Is private equity's British care home model ageing badly?

Private equity investment in care homes, or nursing homes as they’re known Stateside, has never been without complications. Just ask the Carlyle or Blackstone groups, both of whom have been targeted repeatedly by pundits and protesters suggesting such assets shouldn’t be in private hands.

“They may not have sold their own grandmothers to make a fast-buck, but they certainly sold yours,” was the soundbite lobbed by a UK politician back in 2011 with the collapse of Southern Cross, a UK care-home chain previously owned by Blackstone.

The latest headache is a warning from ratings agency Fitch that the UK sector in particular will not be able to maintain its margins.

“Private operators are squeezed because their revenue is capped by local authorities, and their costs are increasing,” says Fitch analyst Victoria Ghannage. “It is a classic squeeze of margins.”

Since 2011, local authorities have tried to balance the books in the face of government funding cuts. All care homes with publicly funded residents have endured a 5 percent drop in fees, according to care sector data and analysis specialist LaingBuisson.

Meanwhile, the national living wage is about to exacerbate margin pressures in a sector where staffing is the most significant cost, accounting for around 60 percent of turnover, and up to 80 percent where more complex care is required.

That suggests that a business model based on structural growth, propelled by an ageing population, and steady, recurring revenues in a primarily government-funded sector has become increasingly challenged. Which is concerning, given Fitch reckons 90 percent of the UK’s care homes are private equity-owned. The largest operator is Terra Firma, which acquired Four Seasons Health Care in an £825 million ($1.1 billion; €1 billion) deal that included £500 million of debt in 2012.

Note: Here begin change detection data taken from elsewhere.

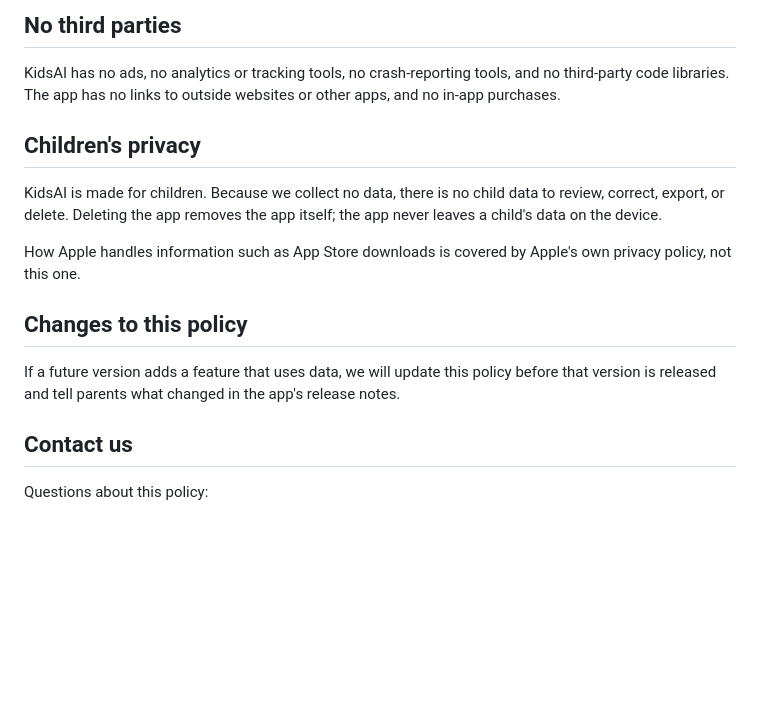
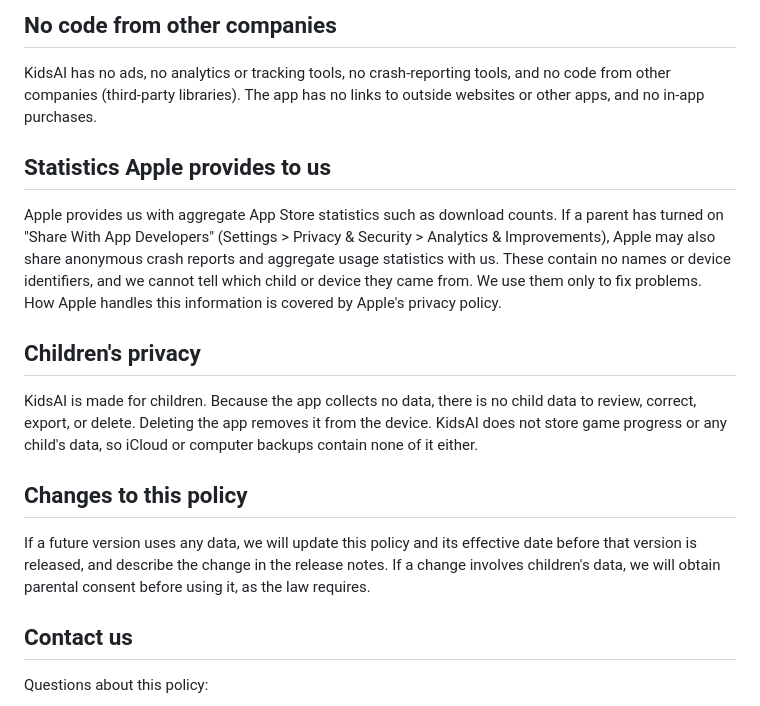
Before and after one commit to godmosword/project-kid-ai, a Markdown page: docs/release/privacy-policy.md, the part around one of its changes. GitHub-like rendering; blank space fills up the shorter version.

```diff
--- a/docs/release/privacy-policy.md
+++ b/docs/release/privacy-policy.md
@@ -56,17 +58,19 @@ KidsAI is an app for children aged 6–8 (5-year-olds can play together with an
 
-## No third parties
+## No code from other companies
 
-KidsAI has no ads, no analytics or tracking tools, no crash-reporting tools, and no third-party code libraries. The app has no links to outside websites or other apps, and no in-app purchases.
+KidsAI has no ads, no analytics or tracking tools, no crash-reporting tools, and no code from other companies (third-party libraries). The app has no links to outside websites or other apps, and no in-app purchases.
+
+## Statistics Apple provides to us
+
+Apple provides us with aggregate App Store statistics such as download counts. If a parent has turned on "Share With App Developers" (Settings > Privacy & Security > Analytics & Improvements), Apple may also share anonymous crash reports and aggregate usage statistics with us. These contain no names or device identifiers, and we cannot tell which child or device they came from. We use them only to fix problems. How Apple handles this information is covered by Apple's privacy policy.
 
 ## Children's privacy
 
-KidsAI is made for children. Because we collect no data, there is no child data to review, correct, export, or delete. Deleting the app removes the app itself; the app never leaves a child's data on the device.
-
-How Apple handles information such as App Store downloads is covered by Apple's own privacy policy, not this one.
+KidsAI is made for children. Because the app collects no data, there is no child data to review, correct, export, or delete. Deleting the app removes it from the device. KidsAI does not store game progress or any child's data, so iCloud or computer backups contain none of it either.
 
 ## Changes to this policy
 
-If a future version adds a feature that uses data, we will update this policy before that version is released and tell parents what changed in the app's release notes.
+If a future version uses any data, we will update this policy and its effective date before that version is released, and describe the change in the release notes. If a change involves children's data, we will obtain parental consent before using it, as the law requires.
 
 ## Contact us
 
```
Also changed, not shown: other parts of docs/release/privacy-policy.md (+20 -18 lines), docs/first-release-scope.md (+2 -2 lines), docs/release/app-store-submission.md (+10 -5 lines).
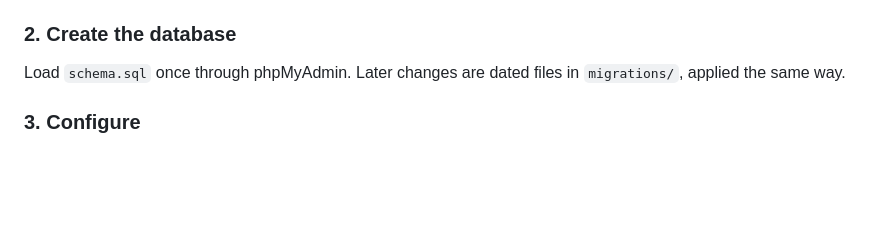
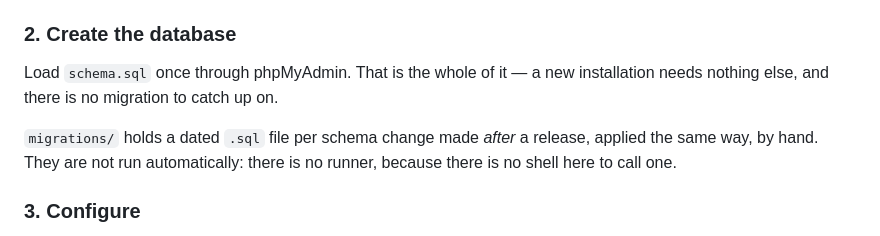
Before and after one commit to HydraxSkarrag/mein-regal, a Markdown page: README.md, the part around the change. Drawn GitHub-style; blank space fills up the shorter version.

Commit message:
The readme promised migrations a fresh install does not need
Co-Authored-By: Claude Opus 5 <noreply@anthropic.com>

```diff
--- a/README.md
+++ b/README.md
@@ -65,8 +65,12 @@ readable over HTTP.** That is the one setting that has to be right.
 
 ### 2. Create the database
 
-Load `schema.sql` once through phpMyAdmin. Later changes are dated files in
-`migrations/`, applied the same way.
+Load `schema.sql` once through phpMyAdmin. That is the whole of it — a new
+installation needs nothing else, and there is no migration to catch up on.
+
+`migrations/` holds a dated `.sql` file per schema change made *after* a
+release, applied the same way, by hand. They are not run automatically: there
+is no runner, because there is no shell here to call one.
 
 ### 3. Configure
 
```
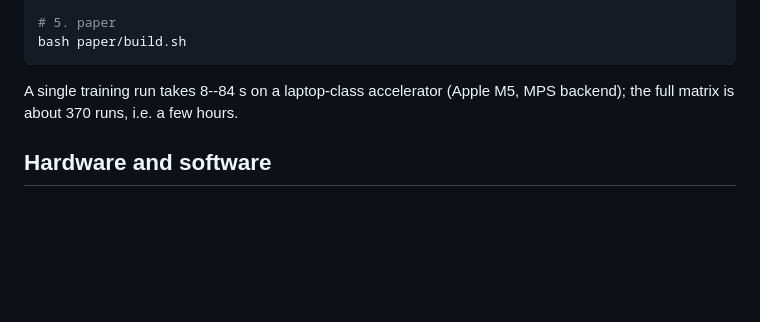
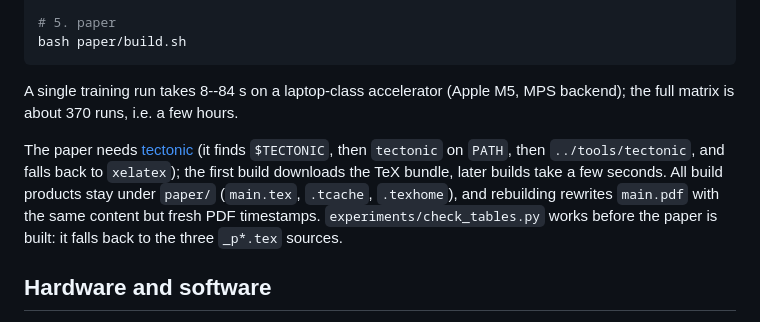
Before and after one commit to jinchi2007/clean-acc-not-diagnosis, a Markdown page: README.md, the part around the change. Rendered like a GitHub page; blank space fills up the shorter version.

Commit message:
Document the build requirements and where build products go

```diff
--- a/README.md
+++ b/README.md
@@ -75,6 +75,13 @@ bash paper/build.sh
 A single training run takes 8--84 s on a laptop-class accelerator (Apple M5, MPS
 backend); the full matrix is about 370 runs, i.e. a few hours.
 
+The paper needs [tectonic](https://tectonic-typesetting.github.io/) (it finds `$TECTONIC`,
+then `tectonic` on `PATH`, then `../tools/tectonic`, and falls back to `xelatex`); the first
+build downloads the TeX bundle, later builds take a few seconds. All build products stay
+under `paper/` (`main.tex`, `.tcache`, `.texhome`), and rebuilding rewrites `main.pdf`
+with the same content but fresh PDF timestamps. `experiments/check_tables.py` works
+before the paper is built: it falls back to the three `_p*.tex` sources.
+
 ## Hardware and software
 
 All numbers in the paper come from one machine: Apple M5, 16 GB, macOS 26.5,
```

In its latest report on leveraged finance in the sector, Fitch gave a ‘CCC’ debt rating to Four Seasons partly because, like smaller peer Care UK (owned by fellow private equity firm Bridgepoint), it has more exposure to lower margin publicly funded residents with less specialised needs, more likely to be affected by funding cuts.

In the face of such pressures, Terra Firma’s injected a fresh £50 million and split the business into three, diversifying revenue streams: Four Seasons Health Care, comprising 350 homes providing personalised nursing care alongside residential care; Brighterkind, with 70 homes targeting higher-end customers looking to self-fund; and The Huntercombe Group, which has 40 hospitals and provides treatment for mental health and brain injury treatment outsourced from the NHS.

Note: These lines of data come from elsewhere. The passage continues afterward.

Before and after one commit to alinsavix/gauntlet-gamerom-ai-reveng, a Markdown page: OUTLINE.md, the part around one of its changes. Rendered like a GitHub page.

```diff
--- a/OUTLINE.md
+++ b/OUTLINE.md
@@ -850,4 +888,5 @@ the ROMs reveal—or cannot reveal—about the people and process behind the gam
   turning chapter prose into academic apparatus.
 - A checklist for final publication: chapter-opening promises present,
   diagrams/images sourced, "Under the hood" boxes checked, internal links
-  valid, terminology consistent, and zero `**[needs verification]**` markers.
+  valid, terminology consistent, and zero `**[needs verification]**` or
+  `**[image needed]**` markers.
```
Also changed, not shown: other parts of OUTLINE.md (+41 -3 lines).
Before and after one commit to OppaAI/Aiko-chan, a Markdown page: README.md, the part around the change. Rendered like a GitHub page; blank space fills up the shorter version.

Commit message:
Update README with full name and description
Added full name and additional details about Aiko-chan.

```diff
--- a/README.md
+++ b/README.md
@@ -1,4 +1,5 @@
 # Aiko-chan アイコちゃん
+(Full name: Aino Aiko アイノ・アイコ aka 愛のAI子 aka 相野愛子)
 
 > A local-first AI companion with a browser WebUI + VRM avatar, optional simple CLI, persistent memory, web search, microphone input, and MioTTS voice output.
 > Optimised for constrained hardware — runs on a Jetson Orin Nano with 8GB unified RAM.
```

An industry source said it was slowly increasing the amount of privately funded patients in the largest and most financially pressured division, with it ultimately targeting 70 percent self-funded for the division’s 20,000 residents. The split of public and private residents is currently around 50/50, but latest admissions have taken it to 54 percent self-funded residents.

There is some relief ahead – from April, local authorities can allocate an extra 2 percent to social care budgets – but it’s by no means smooth sailing. Expect GPs to take some significant actions to support their investments in a sector squarely under pressure.